This ultra-low budget (the reported budget was $2000) mockumentary marks Jenna Fischer’s [IMDB] directorial debut. I’ve said it before and I still stand by it: Jenna Fischer can do no wrong. James Gunn [IMDB] can do wrong (unlike Jenna, he’s only human) but more often than not doesn’t.
Jenna and James are a hollywood power couple with more time and money than sense. They decide to start a charity and after much deliberation decide that the best way to help (and incidentally for them to become famous) is to provide designer lollipops for the homeless. The lollipops, with uplifting slogans and custom artwork by James on the wrapper, will (they hope) “make a real change in the homeless community.”
The satire is razor edged as we watch these oblivious nitwits inform the audience about homelessness and other social issues. The vapid philanthropy is contrasted perfectly against their personal self-interest and aggrandisement. What makes the humor work is that they honestly believe that this will help; that this – lollipops for the homeless – will truly make the world a better place. These aren’t bad people but they are hilariously completely self-absorbed.
This is the definition of a pet project. Fischer and Gunn, who were married at the time, filmed the movie in their house and neighborhood. They used footage from their actual wedding, personal photography to flesh out the body of the film and clearly imposed on many famous friends for cameos. The actual quality of the film is pretty poor (having clearly used consumer equipment) but it suits the tone very well.

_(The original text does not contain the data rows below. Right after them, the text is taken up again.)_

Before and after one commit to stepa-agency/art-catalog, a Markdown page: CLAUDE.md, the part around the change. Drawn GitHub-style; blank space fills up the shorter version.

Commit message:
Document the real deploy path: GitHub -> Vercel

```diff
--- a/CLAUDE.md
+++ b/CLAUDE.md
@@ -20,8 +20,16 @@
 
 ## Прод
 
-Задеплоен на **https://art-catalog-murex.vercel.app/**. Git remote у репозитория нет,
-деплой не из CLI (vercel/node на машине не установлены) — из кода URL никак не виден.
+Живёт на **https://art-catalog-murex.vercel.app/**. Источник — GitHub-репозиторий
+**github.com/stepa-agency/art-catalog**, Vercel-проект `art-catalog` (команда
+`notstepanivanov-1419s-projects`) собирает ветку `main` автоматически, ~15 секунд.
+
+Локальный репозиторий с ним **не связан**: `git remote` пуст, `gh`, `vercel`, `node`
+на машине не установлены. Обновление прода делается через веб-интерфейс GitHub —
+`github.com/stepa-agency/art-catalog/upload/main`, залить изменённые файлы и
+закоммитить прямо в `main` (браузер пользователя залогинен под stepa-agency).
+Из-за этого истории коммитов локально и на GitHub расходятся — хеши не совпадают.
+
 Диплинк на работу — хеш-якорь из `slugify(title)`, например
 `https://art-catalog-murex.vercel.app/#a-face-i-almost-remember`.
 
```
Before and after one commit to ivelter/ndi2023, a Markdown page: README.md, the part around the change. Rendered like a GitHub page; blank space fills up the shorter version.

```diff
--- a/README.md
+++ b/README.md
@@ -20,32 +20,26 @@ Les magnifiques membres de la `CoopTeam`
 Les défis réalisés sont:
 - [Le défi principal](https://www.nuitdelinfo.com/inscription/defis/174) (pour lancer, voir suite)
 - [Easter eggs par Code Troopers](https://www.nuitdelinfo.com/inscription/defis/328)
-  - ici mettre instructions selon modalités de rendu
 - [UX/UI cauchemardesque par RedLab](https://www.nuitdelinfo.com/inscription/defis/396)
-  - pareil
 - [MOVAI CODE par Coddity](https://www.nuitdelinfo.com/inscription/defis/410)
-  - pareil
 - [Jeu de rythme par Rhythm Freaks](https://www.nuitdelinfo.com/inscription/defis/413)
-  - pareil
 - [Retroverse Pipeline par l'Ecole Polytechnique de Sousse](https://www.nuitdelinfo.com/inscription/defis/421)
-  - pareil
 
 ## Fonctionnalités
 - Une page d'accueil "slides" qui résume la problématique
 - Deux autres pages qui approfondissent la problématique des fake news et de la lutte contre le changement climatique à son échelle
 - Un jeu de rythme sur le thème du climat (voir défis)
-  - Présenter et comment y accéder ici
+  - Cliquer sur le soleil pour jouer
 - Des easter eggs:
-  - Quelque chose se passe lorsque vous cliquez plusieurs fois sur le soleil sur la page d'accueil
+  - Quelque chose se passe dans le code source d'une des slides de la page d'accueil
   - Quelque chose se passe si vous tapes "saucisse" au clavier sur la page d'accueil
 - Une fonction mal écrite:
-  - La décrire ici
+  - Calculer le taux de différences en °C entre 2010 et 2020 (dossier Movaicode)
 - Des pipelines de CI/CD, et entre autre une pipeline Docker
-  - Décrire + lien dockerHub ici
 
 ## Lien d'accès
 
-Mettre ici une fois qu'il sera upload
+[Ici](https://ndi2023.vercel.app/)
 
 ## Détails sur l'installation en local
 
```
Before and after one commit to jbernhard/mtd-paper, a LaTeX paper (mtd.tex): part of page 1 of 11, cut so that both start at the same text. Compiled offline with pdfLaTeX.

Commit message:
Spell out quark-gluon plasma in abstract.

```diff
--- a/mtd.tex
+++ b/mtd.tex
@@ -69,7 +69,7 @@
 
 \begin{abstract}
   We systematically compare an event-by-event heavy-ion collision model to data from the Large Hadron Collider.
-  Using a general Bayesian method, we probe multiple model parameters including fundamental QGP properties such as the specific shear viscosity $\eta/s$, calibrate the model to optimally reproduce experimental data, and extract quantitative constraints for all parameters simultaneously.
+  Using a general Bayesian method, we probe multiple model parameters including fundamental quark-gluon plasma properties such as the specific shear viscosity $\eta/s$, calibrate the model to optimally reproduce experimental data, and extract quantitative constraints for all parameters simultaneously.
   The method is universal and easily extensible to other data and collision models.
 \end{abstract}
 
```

The movie is only an hour-long but any longer and it would have run a real risk of outlasting its welcome. While this can only really be considered as a hobby project it’s impressively well realized. The message may strike close to the bone to some who play at charity but they probably deserve it. I look forward to seeing more from Fischer. The movie is free at Hulu.com so all it’ll cost you to check it out is some time and bandwidth.